Ross joined WPR in 2008, providing local news breaks and announcements during The Joy Cardin Show and NPR’s Morning Edition from WPR’s studios in Eau Claire. He began hosting Spectrum West, a role well suited to his skills as a producer and interviewer, in 2009.
“We are all saddened by this news,” said interim WPR Director Tom Luljak. “Al was a beacon for the arts and humanities in western Wisconsin and an outstanding example of our commitment to serving local communities across the state.”
On air and in the community, Ross was a champion for the arts and served as moderator in the public forums that launched the Pablo Center for the Arts, a performance venue with rehearsal and teaching spaces for the arts in downtown Eau Claire.

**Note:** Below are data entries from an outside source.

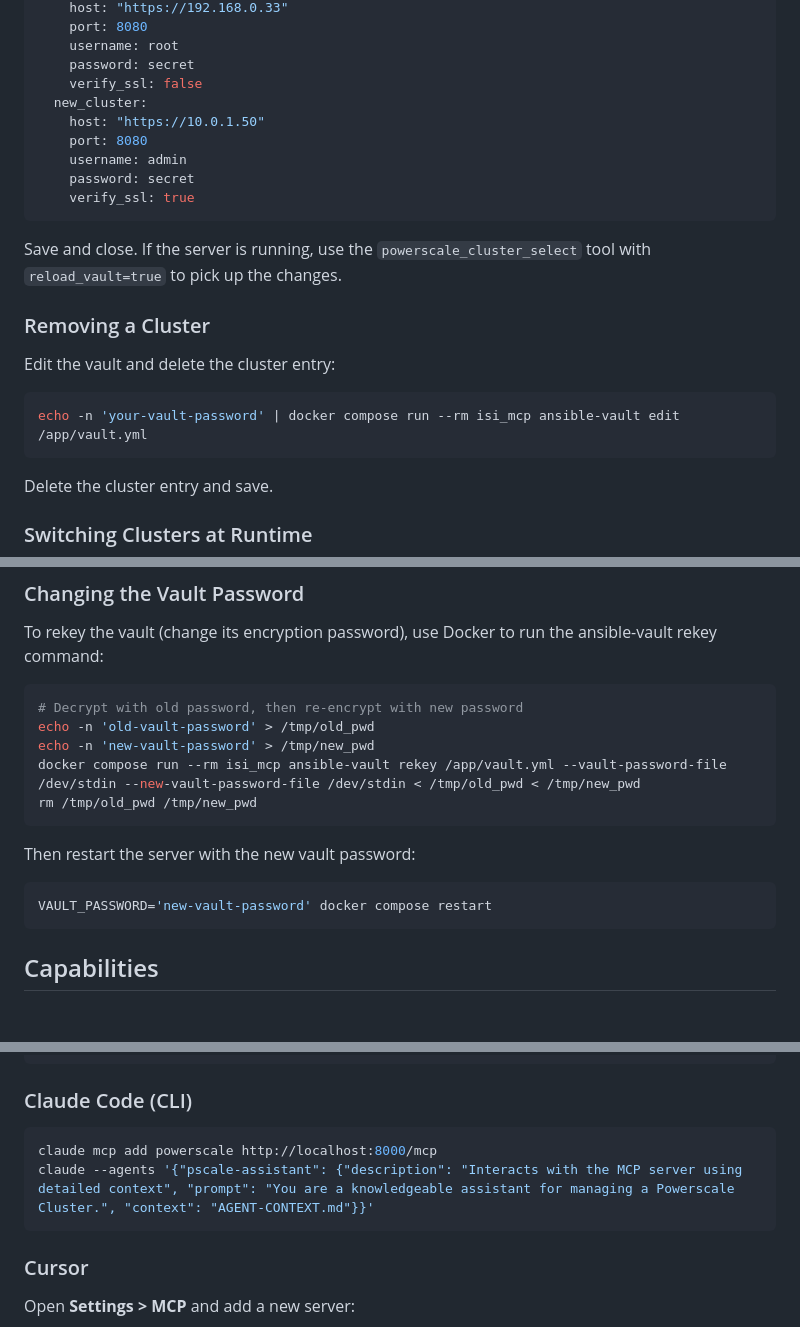
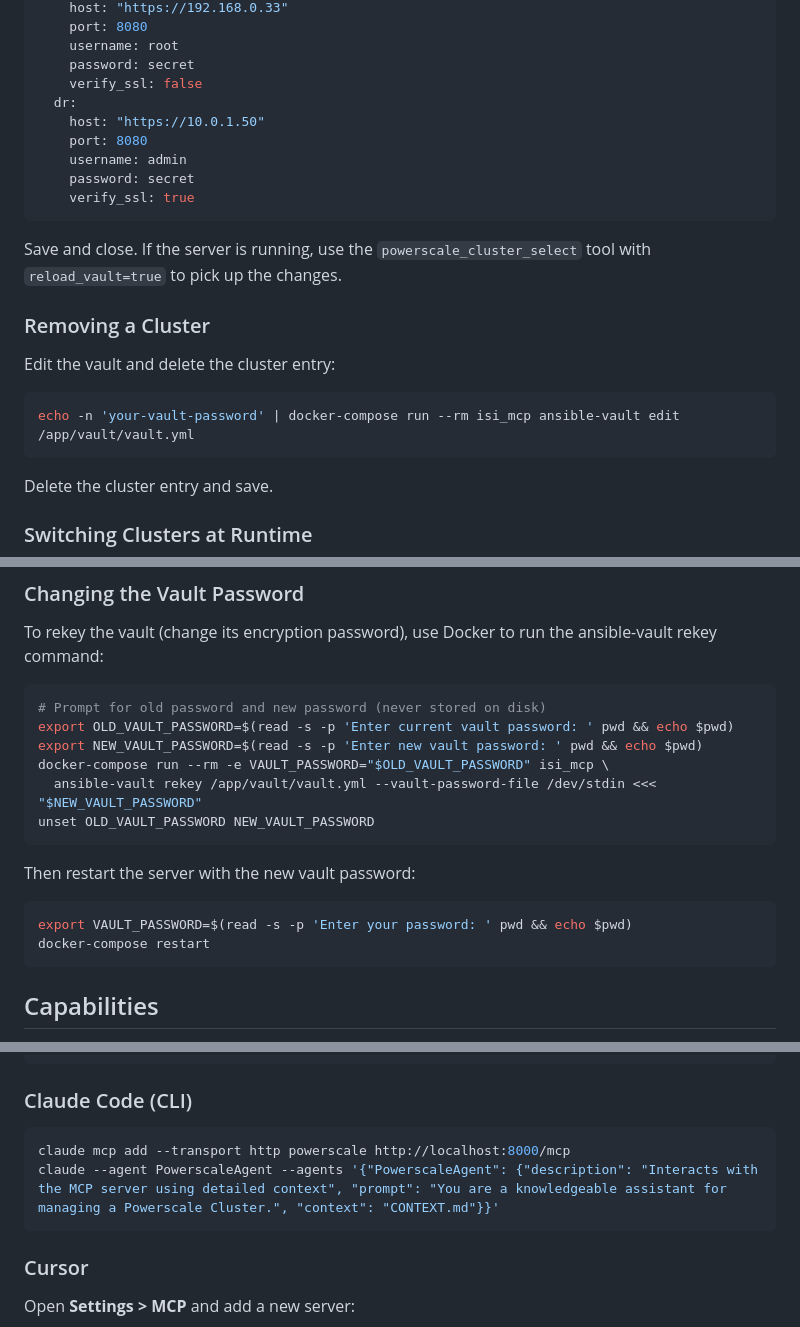
Before and after one commit to j-sims/isi_mcp_demo, a Markdown page: README.md, 3 parts joined by grey strips. GitHub-like rendering; blank space fills up the shorter version.

````diff
--- a/README.md
+++ b/README.md
@@ -89,7 +128,7 @@ clusters:
     username: root
     password: secret
     verify_ssl: false
-  new_cluster:
+  dr:
     host: "https://10.0.1.50"
     port: 8080
     username: admin
@@ -104,7 +143,7 @@ Save and close. If the server is running, use the `powerscale_cluster_select` to
 Edit the vault and delete the cluster entry:
 
 ```bash
-echo -n 'your-vault-password' | docker compose run --rm isi_mcp ansible-vault edit /app/vault.yml
+echo -n 'your-vault-password' | docker-compose run --rm isi_mcp ansible-vault edit /app/vault/vault.yml
 ```
 
 Delete the cluster entry and save.
@@ -125,17 +164,19 @@ All other PowerScale tools automatically operate against the currently selected
 To rekey the vault (change its encryption password), use Docker to run the ansible-vault rekey command:
 
 ```bash
-# Decrypt with old password, then re-encrypt with new password
-echo -n 'old-vault-password' > /tmp/old_pwd
-echo -n 'new-vault-password' > /tmp/new_pwd
-docker compose run --rm isi_mcp ansible-vault rekey /app/vault.yml --vault-password-file /dev/stdin --new-vault-password-file /dev/stdin < /tmp/old_pwd < /tmp/new_pwd
-rm /tmp/old_pwd /tmp/new_pwd
+# Prompt for old password and new password (never stored on disk)
+export OLD_VAULT_PASSWORD=$(read -s -p 'Enter current vault password: ' pwd && echo $pwd)
+export NEW_VAULT_PASSWORD=$(read -s -p 'Enter new vault password: ' pwd && echo $pwd)
+docker-compose run --rm -e VAULT_PASSWORD="$OLD_VAULT_PASSWORD" isi_mcp \
+  ansible-vault rekey /app/vault/vault.yml --vault-password-file /dev/stdin <<< "$NEW_VAULT_PASSWORD"
+unset OLD_VAULT_PASSWORD NEW_VAULT_PASSWORD
 ```
 
 Then restart the server with the new vault password:
 
 ```bash
-VAULT_PASSWORD='new-vault-password' docker compose restart
+export VAULT_PASSWORD=$(read -s -p 'Enter your password: ' pwd && echo $pwd)
+docker-compose restart
 ```
 
 ## Capabilities
@@ -241,8 +282,8 @@ Add to your Claude Desktop configuration file:
 ### Claude Code (CLI)
 
 ```bash
-claude mcp add powerscale http://localhost:8000/mcp
-claude --agents '{"pscale-assistant": {"description": "Interacts with the MCP server using detailed context", "prompt": "You are a knowledgeable assistant for managing a Powerscale Cluster.", "context": "AGENT-CONTEXT.md"}}'
+claude mcp add --transport http powerscale http://localhost:8000/mcp
+claude --agent PowerscaleAgent --agents '{"PowerscaleAgent": {"description": "Interacts with the MCP server using detailed context", "prompt": "You are a knowledgeable assistant for managing a Powerscale Cluster.", "context": "CONTEXT.md"}}'
 ```
 
 ### Cursor
````
Also changed, not shown: other parts of README.md (+44 -5 lines).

Born and raised in eastern Wisconsin’s Fox Valley, Ross enjoyed a 53-year career in radio, including 14 years at WPR. He worked on air and in management at commercial stations in Michigan, Florida and Wisconsin before launching his own business as an independent producer in the 1990s.

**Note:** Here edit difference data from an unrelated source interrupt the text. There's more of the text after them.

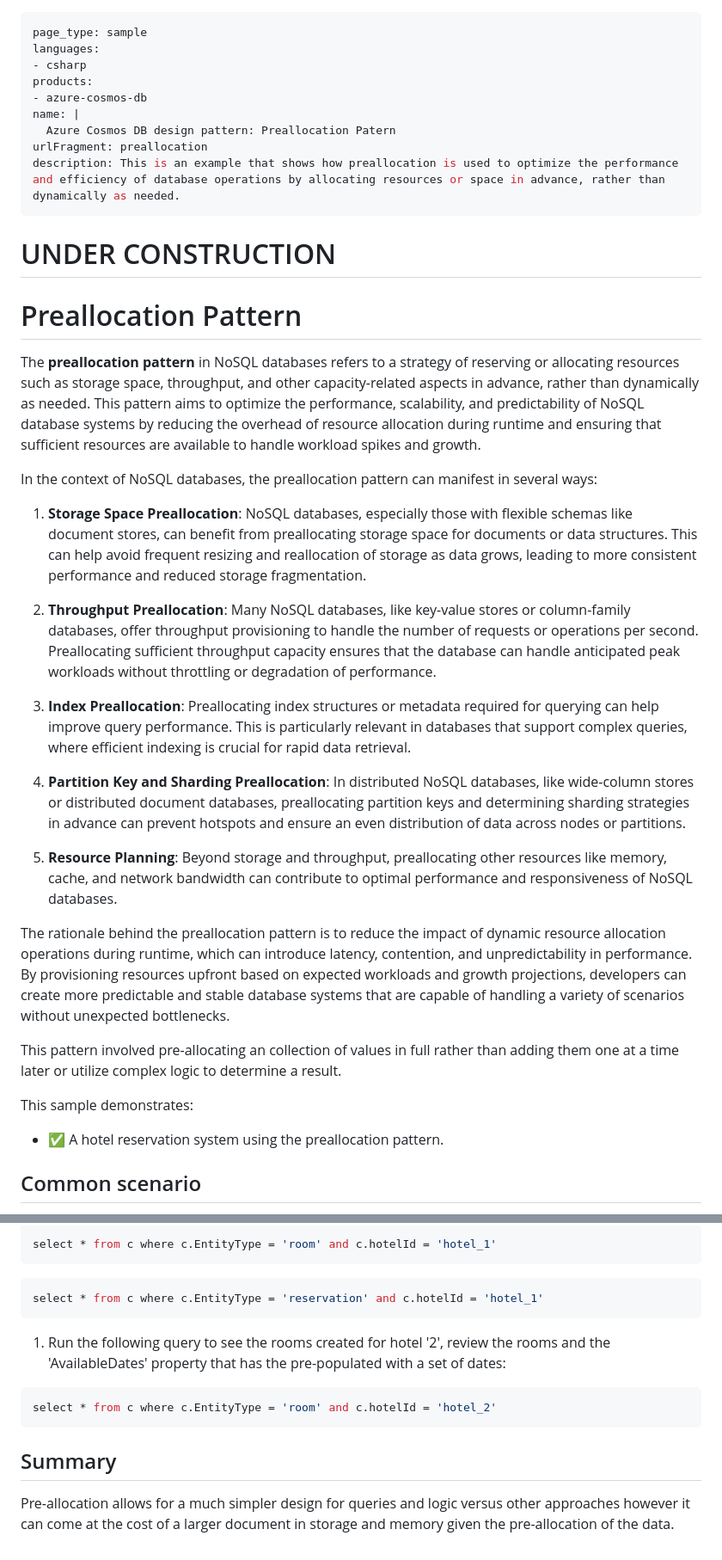
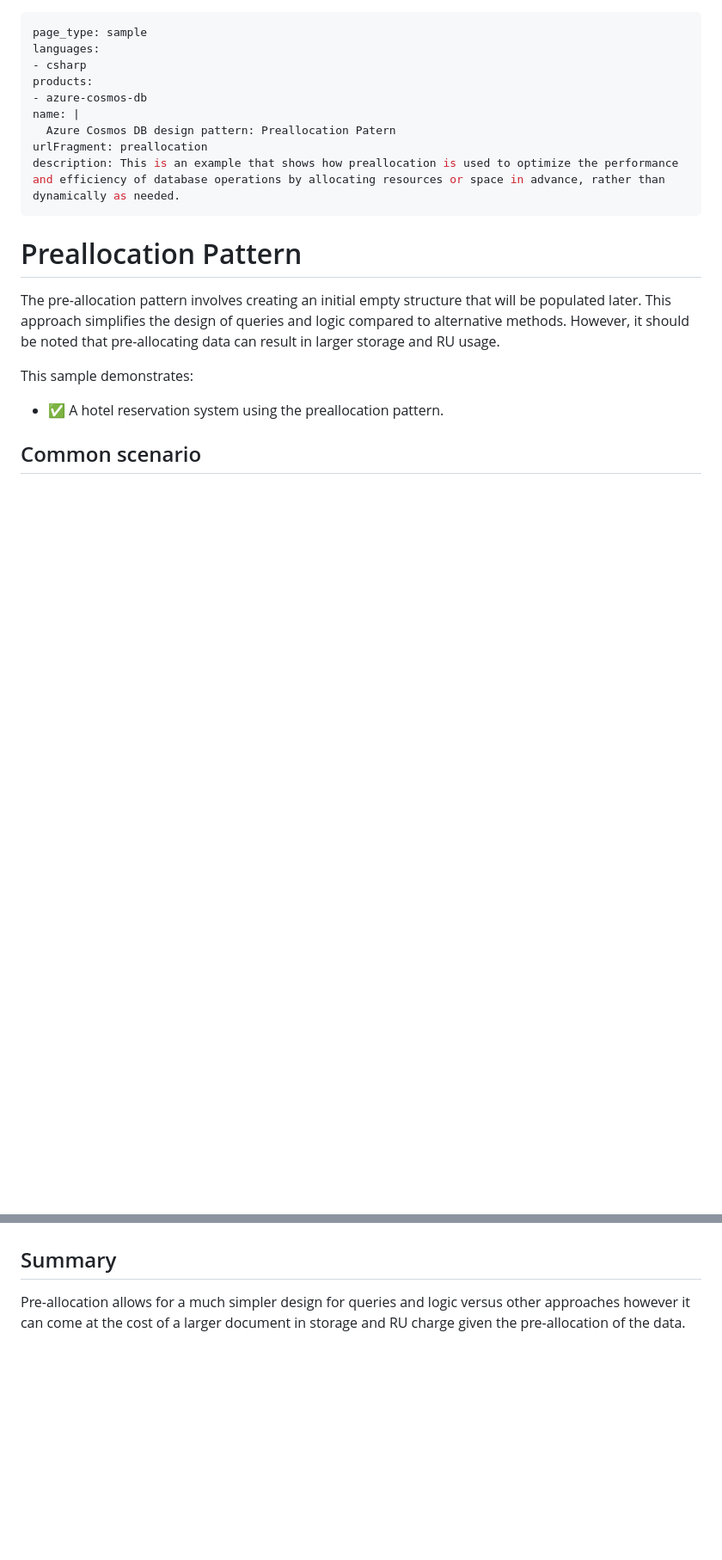
Before and after one commit to Azure-Samples/cosmos-db-design-patterns, a Markdown page: preallocation/README.md, 2 parts joined by grey strips. Shown at 86% size. GitHub-like rendering; blank space fills up the shorter version.

````diff
--- a/preallocation/README.md
+++ b/preallocation/README.md
@@ -10,27 +10,9 @@ urlFragment: preallocation
 description: This is an example that shows how preallocation is used to optimize the performance and efficiency of database operations by allocating resources or space in advance, rather than dynamically as needed.
 ---
 
-# UNDER CONSTRUCTION
-
 # Preallocation Pattern
 
-The **preallocation pattern** in NoSQL databases refers to a strategy of reserving or allocating resources such as storage space, throughput, and other capacity-related aspects in advance, rather than dynamically as needed. This pattern aims to optimize the performance, scalability, and predictability of NoSQL database systems by reducing the overhead of resource allocation during runtime and ensuring that sufficient resources are available to handle workload spikes and growth.
-
-In the context of NoSQL databases, the preallocation pattern can manifest in several ways:
-
-1. **Storage Space Preallocation**: NoSQL databases, especially those with flexible schemas like document stores, can benefit from preallocating storage space for documents or data structures. This can help avoid frequent resizing and reallocation of storage as data grows, leading to more consistent performance and reduced storage fragmentation.
-
-2. **Throughput Preallocation**: Many NoSQL databases, like key-value stores or column-family databases, offer throughput provisioning to handle the number of requests or operations per second. Preallocating sufficient throughput capacity ensures that the database can handle anticipated peak workloads without throttling or degradation of performance.
-
-3. **Index Preallocation**: Preallocating index structures or metadata required for querying can help improve query performance. This is particularly relevant in databases that support complex queries, where efficient indexing is crucial for rapid data retrieval.
-
-4. **Partition Key and Sharding Preallocation**: In distributed NoSQL databases, like wide-column stores or distributed document databases, preallocating partition keys and determining sharding strategies in advance can prevent hotspots and ensure an even distribution of data across nodes or partitions.
-
-5. **Resource Planning**: Beyond storage and throughput, preallocating other resources like memory, cache, and network bandwidth can contribute to optimal performance and responsiveness of NoSQL databases.
-
-The rationale behind the preallocation pattern is to reduce the impact of dynamic resource allocation operations during runtime, which can introduce latency, contention, and unpredictability in performance. By provisioning resources upfront based on expected workloads and growth projections, developers can create more predictable and stable database systems that are capable of handling a variety of scenarios without unexpected bottlenecks.
-
-This pattern involved pre-allocating an collection of values in full rather than adding them one at a time later or utilize complex logic to determine a result.
+The pre-allocation pattern involves creating an initial empty structure that will be populated later. This approach simplifies the design of queries and logic compared to alternative methods. However, it should be noted that pre-allocating data can result in larger storage and RU usage.
 
 This sample demonstrates:
 
@@ -348,18 +289,5 @@ The code will create two hotels.  One that contains reservations that are used t
 
- ```sql
- select * from c where c.EntityType = 'room' and c.hotelId = 'hotel_1'
- ```
-
- ```sql
- select * from c where c.EntityType = 'reservation' and c.hotelId = 'hotel_1'
- ```
-
-1. Run the following query to see the rooms created for hotel '2', review the rooms and the 'AvailableDates' property that has the pre-populated with a set of dates:
-
-  ```sql
-  select * from c where c.EntityType = 'room' and c.hotelId = 'hotel_2'
-  ```
 
 ## Summary
 
-Pre-allocation allows for a much simpler design for queries and logic versus other approaches however it can come at the cost of a larger document in storage and memory given the pre-allocation of the data.
+Pre-allocation allows for a much simpler design for queries and logic versus other approaches however it can come at the cost of a larger document in storage and RU charge given the pre-allocation of the data.
````
Also changed, not shown: other parts of preallocation/README.md (+38 -79 lines).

“Al was a consummate professional who was always eager to lend an ear and advice to young broadcasters who came his way,” said Dean Kallenbach, who worked at WPR as senior regional manager before his retirement.
Ross “could have retired years ago but told me hosting Spectrum West was more fun than any gig of his career,” Kallenbach added. “I’ll miss him on the air, and I’ll miss him as a friend.”
In addition to his work on Spectrum West, Ross co-created and co-hosted a variety show with musician Mac Cherry called The Big River Radio Wave. The show was recorded live at the Big River Theatre in Alma, Wisc., and celebrated the culture of the Mississippi River with comedians, musicians and storytellers. It ran during the summers for eight years on WPR stations in western and southwestern Wisconsin. Select episodes aired statewide.
Ross won multiple awards for his work, including “Best Interview” and “Best Radio Show” from the Wisconsin Broadcasters Association.
Rich Kremer, WPR’s Eau Claire-based reporter, remembered Ross as a true believer in the power of the arts to transform lives and communities. “For years I watched authors, artists and musicians walk into the studio with Al and would sometimes hear their muffled laughter from my office next door,” he said. “By showtime, he had meticulously transformed those moments into award-winning shows delivered with a smoothness that belied the effort that went into them. Al was a generous colleague, mentor and friend who I will deeply miss.”
His survivors include three children, John Ross, Lindsay Ross and Cassie Weyker; siblings Leland Ross, Marla Fries, Amy Annen and Susanne Ciurro; and five grandchildren.
The family has planned two memorial services: Saturday, Nov. 5, from 5:30 to 8:30 p.m., at the Heyde Center for the Arts, 3 South High Street in Chippewa Falls, Wisc.; and Thursday, Nov. 10, 5 to 8 p.m., at the Whiting Boathouse, 98 5th St. Neenah, Wis.